The small business sector has also become the darling of the Federal Governments economic stimulus plan particularly now that the mining boom is running out of puff. In fact there were so many sweeteners in the recent budget that small business owners must be feeling like that kid at school who shoots to popularity for scoring the winning goal in the rugby final.

But there are some things you need to think about when making these sweet deals work for you and your business. KPMG tax expert Simon Le Maistre said that one of the main things to be aware of is that tax rates are coming down. Currently the tax rate is at 30 per cent and next year the government is set to cut it to 28 and a half per cent.

Mr Le Maistre said reaping the benefits of this is really a matter of timing and if you understand how to use it to your advantage then it can result in significant tax relief.

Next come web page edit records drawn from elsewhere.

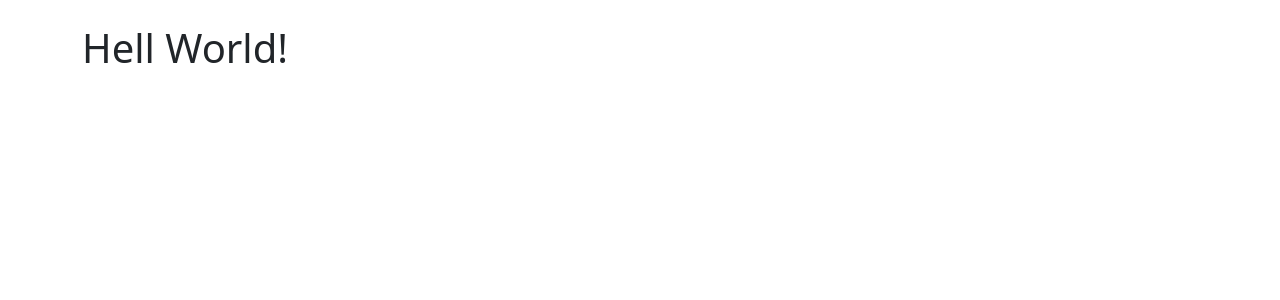
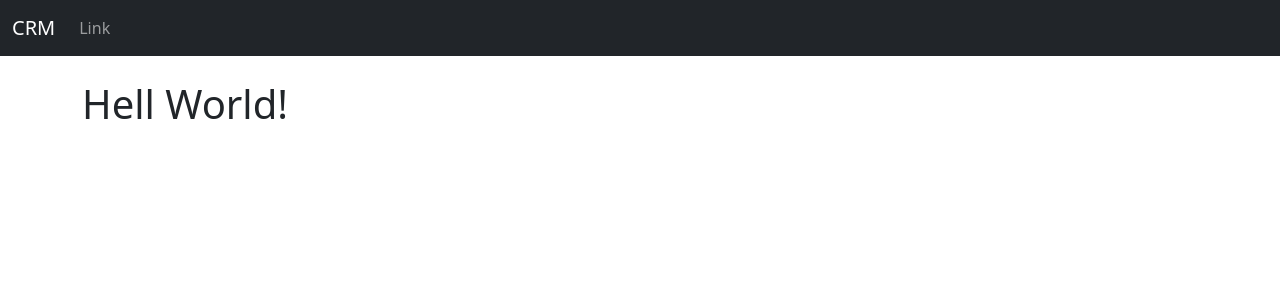
Before and after one commit to Doheera-kosi/CRM, a Django app: page / in a window 1280 px wide. Shown: the top 300 px of the page. Run offline with Django 4.2, Linux system fonts and the light colour scheme.

Commit message:
Add navbar

```diff
--- a/dcrm/website/templates/base.html
+++ b/dcrm/website/templates/base.html
@@ -8,6 +8,8 @@
   </head>
   <body>
 
+    {% include 'navbar.html' %}
+
     <div class="container">
       <br/>
       {% block content %}
--- /dev/null
+++ b/dcrm/website/templates/navbar.html
@@ -0,0 +1,15 @@
+<nav class="navbar navbar-expand-lg navbar-dark bg-dark">
+  <div class="container-fluid">
+    <a class="navbar-brand" href={% url 'home' %}>CRM</a>
+    <button class="navbar-toggler" type="button" data-bs-toggle="collapse" data-bs-target="#navbarSupportedContent" aria-controls="navbarSupportedContent" aria-expanded="false" aria-label="Toggle navigation">
+      <span class="navbar-toggler-icon"></span>
+    </button>
+    <div class="collapse navbar-collapse" id="navbarSupportedContent">
+      <ul class="navbar-nav me-auto mb-2 mb-lg-0">
+        <li class="nav-item">
+          <a class="nav-link" href="#">Link</a>
+        </li>
+      </ul>
+    </div>
+  </div>
+</nav>
```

Firstly he said spend and spend now. The reason? To make sure you get the 30 per cent deduction this year. If youre looking to spend that money you ideally want to do it this year when you can get the full deduction for something under $20,000 and youll reduce your tax this year when youre paying 30 per cent.

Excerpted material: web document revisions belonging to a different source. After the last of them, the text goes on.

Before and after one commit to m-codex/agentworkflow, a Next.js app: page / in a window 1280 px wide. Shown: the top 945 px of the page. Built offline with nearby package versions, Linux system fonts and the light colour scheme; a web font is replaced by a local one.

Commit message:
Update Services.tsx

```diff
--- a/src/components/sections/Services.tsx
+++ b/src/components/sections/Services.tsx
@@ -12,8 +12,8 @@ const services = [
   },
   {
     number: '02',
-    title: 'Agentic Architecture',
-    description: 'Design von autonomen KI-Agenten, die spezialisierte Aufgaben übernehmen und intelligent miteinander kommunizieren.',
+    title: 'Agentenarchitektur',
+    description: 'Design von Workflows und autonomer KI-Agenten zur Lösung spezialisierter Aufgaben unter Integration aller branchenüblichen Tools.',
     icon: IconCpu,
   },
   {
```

He also said the much hyped $20,000 tax deduction is not really about that number, much more significant is its tax effect and for a company this is around a $6,000 immediate tax benefit.

If youre a restaurant and youre going to go out and buy 20 tables, if each of those tables is worth $5,000 that could be a $100,000 deduction which could give you a tax benefit of $30,000. So it could amount to a very significant deduction this year

Another thing Mr Le Maistre suggests is deferring income. He said because next year tax will drop to 28 and a half per cent, any dollar you push to next year you will be paying less tax on.

If youre looking to issue invoices in the next couple of weeks maybe issue them on the 1st of July or if someone wants to pay you in advance maybe get them to pay you on the 1st of July so you pay less tax and youll also give yourself a years grace before you need to pay the tax on it.

The other issues small businesses need to ask themselves as the end of the financial year approaches is what decisions should they be making and what actions should they be taking before year end. Mr Le Maistre means things like writing off your bad debts and making sure your superannuation payments are paid and received by the super fund.

Small business should also be thinking about and discussing prepayments of services like rent and training courses. You should be making sure you do that stock take before year end and think about what in your stock is obsolete and what you should be getting extra deductions on, he said.

Mr Le Maistre said, One of the ways that small businesses can get caught out is if youre a company and you have any loans from the company then you need to be careful to deal with it before year end or it could be treated as an unfranked dividend which is essentially a source of income that will be taxed.

If that happens your company could almost have a tax rate of 60 per cent or higher because you get taxed as a company and you get taxed as an unfranked dividend as an individual.

There are things we can do to play around the edges, but where we see things going wrong is where people miss these details and its not something as a business person that you think about but it what the tax office is looking at.